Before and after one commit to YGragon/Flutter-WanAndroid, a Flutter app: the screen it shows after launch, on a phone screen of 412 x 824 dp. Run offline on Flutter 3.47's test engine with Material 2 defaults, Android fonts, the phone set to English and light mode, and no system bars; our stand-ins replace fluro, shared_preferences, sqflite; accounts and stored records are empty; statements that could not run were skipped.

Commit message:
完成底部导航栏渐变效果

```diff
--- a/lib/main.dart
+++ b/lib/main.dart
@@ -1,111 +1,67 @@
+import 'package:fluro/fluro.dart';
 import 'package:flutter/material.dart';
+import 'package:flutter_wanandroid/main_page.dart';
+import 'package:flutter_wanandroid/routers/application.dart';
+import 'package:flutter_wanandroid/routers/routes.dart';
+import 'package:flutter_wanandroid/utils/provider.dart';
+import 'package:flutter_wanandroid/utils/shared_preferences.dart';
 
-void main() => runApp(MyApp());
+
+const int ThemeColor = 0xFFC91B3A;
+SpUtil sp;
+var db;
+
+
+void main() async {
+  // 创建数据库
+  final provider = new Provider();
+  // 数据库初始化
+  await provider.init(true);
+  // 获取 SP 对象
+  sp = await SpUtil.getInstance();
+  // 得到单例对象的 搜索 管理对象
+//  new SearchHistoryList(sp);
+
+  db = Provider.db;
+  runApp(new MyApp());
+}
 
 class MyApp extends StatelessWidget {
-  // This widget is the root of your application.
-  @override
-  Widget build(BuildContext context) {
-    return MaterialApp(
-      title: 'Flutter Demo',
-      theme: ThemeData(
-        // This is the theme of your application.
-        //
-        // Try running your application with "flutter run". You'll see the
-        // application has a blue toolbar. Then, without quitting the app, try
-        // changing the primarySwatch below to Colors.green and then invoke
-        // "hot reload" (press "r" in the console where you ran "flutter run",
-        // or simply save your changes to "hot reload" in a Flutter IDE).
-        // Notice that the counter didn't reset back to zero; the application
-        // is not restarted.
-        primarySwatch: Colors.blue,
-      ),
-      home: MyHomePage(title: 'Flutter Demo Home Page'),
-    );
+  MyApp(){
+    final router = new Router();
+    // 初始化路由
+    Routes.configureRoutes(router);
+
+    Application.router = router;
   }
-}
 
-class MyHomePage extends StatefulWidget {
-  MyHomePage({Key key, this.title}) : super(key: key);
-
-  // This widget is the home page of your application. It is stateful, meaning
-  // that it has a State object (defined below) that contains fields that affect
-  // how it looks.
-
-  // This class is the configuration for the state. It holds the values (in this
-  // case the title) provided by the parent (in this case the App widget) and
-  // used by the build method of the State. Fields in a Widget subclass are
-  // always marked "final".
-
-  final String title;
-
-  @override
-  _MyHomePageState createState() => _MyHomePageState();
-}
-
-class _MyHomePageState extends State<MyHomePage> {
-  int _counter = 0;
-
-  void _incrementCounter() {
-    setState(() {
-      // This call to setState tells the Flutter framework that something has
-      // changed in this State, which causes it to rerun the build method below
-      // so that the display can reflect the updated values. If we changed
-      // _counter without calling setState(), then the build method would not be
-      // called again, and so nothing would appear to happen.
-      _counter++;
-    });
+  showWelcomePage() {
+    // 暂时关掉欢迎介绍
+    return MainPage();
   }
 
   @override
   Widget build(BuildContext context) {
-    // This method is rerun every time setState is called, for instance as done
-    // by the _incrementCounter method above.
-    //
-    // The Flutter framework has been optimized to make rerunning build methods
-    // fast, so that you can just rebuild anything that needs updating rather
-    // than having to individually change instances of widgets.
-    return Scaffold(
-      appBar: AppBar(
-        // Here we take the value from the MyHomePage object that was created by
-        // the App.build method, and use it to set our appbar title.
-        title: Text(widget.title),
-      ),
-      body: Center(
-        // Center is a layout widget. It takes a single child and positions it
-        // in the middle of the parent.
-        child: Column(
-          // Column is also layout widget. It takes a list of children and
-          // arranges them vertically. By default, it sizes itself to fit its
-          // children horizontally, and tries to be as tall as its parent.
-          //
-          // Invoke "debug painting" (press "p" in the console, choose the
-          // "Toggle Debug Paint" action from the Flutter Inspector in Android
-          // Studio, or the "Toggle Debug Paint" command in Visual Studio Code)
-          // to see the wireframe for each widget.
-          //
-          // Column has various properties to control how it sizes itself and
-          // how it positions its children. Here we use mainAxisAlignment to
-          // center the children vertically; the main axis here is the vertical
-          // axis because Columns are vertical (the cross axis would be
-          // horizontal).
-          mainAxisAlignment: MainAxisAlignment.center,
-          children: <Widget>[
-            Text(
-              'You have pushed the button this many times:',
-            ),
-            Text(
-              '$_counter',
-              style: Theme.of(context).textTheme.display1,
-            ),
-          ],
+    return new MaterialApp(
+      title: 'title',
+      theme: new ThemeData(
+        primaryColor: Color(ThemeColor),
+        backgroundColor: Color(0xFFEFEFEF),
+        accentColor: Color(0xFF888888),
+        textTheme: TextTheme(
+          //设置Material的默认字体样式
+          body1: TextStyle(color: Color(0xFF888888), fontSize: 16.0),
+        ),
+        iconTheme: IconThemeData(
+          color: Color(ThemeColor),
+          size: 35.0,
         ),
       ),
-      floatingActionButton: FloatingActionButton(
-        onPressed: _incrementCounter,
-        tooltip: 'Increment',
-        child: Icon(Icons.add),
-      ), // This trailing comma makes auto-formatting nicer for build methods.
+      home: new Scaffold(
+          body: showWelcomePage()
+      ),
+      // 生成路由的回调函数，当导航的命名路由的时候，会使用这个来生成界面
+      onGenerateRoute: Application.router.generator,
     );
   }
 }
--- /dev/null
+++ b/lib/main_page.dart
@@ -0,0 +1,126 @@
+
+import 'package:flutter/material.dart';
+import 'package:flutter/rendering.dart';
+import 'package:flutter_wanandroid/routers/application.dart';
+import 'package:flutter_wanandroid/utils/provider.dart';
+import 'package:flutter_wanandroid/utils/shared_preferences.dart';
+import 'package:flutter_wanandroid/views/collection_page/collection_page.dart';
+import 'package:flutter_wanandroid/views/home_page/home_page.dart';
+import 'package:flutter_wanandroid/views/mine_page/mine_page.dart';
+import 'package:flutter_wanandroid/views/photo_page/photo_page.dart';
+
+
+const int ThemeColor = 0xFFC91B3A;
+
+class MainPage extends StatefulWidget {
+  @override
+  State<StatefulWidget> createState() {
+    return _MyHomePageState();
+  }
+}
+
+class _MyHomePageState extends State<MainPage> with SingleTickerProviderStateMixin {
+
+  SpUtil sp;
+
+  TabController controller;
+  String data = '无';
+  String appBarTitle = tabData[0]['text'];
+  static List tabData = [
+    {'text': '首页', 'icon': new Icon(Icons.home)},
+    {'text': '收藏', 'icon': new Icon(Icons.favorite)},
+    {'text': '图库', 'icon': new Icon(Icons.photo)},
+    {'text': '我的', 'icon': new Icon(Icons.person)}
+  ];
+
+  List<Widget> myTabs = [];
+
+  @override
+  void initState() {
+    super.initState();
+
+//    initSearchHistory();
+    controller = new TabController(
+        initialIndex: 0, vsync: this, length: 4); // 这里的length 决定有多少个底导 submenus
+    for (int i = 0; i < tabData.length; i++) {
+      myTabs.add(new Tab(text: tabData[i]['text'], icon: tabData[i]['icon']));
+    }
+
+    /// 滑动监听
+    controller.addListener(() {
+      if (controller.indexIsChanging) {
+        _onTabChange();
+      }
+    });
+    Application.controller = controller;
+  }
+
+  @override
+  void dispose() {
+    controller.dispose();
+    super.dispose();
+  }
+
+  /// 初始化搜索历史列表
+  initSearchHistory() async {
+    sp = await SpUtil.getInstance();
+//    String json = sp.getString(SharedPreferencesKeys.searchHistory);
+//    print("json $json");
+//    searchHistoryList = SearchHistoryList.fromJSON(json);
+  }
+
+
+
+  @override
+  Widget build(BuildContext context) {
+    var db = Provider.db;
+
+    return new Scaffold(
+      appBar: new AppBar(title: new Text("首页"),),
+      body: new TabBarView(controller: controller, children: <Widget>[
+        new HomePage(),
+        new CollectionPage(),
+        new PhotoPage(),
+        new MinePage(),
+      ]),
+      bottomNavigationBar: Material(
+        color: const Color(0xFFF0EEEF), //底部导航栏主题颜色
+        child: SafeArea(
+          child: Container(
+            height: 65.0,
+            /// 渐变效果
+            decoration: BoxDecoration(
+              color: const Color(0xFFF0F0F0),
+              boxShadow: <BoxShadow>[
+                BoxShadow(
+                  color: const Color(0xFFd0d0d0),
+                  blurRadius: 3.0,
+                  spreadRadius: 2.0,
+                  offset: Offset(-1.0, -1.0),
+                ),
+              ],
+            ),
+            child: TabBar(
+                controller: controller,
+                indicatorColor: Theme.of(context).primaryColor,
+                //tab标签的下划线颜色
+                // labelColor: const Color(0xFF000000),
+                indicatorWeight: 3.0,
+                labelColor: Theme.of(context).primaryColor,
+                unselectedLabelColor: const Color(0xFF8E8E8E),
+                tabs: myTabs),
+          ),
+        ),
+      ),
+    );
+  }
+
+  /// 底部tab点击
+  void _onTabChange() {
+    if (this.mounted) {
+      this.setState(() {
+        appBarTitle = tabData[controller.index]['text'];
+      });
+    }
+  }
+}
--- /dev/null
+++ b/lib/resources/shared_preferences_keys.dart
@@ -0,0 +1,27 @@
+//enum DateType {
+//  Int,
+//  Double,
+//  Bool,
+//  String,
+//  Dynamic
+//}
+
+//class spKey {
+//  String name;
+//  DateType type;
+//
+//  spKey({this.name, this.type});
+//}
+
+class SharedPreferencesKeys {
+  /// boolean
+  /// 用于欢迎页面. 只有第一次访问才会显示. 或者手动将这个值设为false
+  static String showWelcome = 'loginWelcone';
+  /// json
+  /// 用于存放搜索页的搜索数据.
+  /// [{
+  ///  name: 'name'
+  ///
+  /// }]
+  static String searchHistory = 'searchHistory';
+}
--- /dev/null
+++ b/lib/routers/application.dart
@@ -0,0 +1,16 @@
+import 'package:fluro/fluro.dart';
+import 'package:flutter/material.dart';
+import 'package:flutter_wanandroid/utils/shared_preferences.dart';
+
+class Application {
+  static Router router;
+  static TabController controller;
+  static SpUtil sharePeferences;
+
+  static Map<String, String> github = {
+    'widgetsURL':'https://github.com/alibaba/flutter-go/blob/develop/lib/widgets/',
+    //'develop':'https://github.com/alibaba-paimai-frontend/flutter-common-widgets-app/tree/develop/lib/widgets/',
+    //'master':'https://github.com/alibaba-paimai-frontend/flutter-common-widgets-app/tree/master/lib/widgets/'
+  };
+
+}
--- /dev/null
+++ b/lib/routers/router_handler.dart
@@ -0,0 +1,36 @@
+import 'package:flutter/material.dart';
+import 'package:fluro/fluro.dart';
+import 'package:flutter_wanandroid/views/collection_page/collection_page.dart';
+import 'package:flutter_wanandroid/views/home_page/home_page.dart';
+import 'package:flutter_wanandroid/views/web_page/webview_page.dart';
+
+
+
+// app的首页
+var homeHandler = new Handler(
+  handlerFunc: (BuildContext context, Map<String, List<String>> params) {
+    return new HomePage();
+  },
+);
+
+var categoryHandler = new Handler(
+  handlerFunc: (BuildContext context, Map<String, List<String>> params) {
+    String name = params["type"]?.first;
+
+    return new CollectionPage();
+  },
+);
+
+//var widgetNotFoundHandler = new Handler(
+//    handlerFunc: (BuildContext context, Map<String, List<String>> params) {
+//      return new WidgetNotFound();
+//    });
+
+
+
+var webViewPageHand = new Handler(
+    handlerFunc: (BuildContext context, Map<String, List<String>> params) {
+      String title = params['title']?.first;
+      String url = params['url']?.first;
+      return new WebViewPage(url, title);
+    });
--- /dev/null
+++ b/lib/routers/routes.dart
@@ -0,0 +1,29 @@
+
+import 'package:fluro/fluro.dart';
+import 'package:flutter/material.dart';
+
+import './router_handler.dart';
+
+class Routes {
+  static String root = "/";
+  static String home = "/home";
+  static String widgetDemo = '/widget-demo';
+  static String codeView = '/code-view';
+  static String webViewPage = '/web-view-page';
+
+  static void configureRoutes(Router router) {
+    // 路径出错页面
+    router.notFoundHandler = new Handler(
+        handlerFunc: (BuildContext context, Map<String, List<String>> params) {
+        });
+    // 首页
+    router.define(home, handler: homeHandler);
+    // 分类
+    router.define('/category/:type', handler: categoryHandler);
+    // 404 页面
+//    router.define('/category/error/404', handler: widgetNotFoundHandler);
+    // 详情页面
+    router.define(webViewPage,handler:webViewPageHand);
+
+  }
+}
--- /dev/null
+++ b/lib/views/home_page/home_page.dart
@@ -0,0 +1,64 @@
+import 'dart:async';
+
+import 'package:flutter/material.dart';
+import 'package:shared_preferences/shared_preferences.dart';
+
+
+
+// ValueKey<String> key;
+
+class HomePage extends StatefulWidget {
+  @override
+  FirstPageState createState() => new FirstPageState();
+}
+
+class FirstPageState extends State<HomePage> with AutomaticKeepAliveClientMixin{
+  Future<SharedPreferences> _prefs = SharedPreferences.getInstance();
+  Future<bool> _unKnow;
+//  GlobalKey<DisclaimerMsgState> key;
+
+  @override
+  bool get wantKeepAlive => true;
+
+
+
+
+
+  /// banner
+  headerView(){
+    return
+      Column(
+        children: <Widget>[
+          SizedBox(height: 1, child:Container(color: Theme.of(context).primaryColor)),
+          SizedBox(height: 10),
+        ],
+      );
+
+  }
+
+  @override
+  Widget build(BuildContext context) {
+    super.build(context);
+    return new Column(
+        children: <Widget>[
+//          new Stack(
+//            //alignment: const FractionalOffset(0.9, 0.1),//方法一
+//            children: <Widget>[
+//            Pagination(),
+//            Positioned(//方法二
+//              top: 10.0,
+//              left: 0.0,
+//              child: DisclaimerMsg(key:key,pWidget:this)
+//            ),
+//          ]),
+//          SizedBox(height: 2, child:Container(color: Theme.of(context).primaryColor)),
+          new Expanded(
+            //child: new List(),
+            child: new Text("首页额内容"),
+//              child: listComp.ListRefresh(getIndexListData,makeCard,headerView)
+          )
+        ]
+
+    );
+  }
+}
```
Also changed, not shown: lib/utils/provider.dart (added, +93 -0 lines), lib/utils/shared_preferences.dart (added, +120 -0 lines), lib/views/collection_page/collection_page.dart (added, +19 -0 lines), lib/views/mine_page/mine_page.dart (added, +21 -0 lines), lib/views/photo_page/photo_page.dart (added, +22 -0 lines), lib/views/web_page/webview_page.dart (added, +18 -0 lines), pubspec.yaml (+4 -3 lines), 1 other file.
::::::::
- [Exercise goal]
For the entries above, please state how many lines contain the string "itself"; give the number and nothing else.

- [Solved problem]
2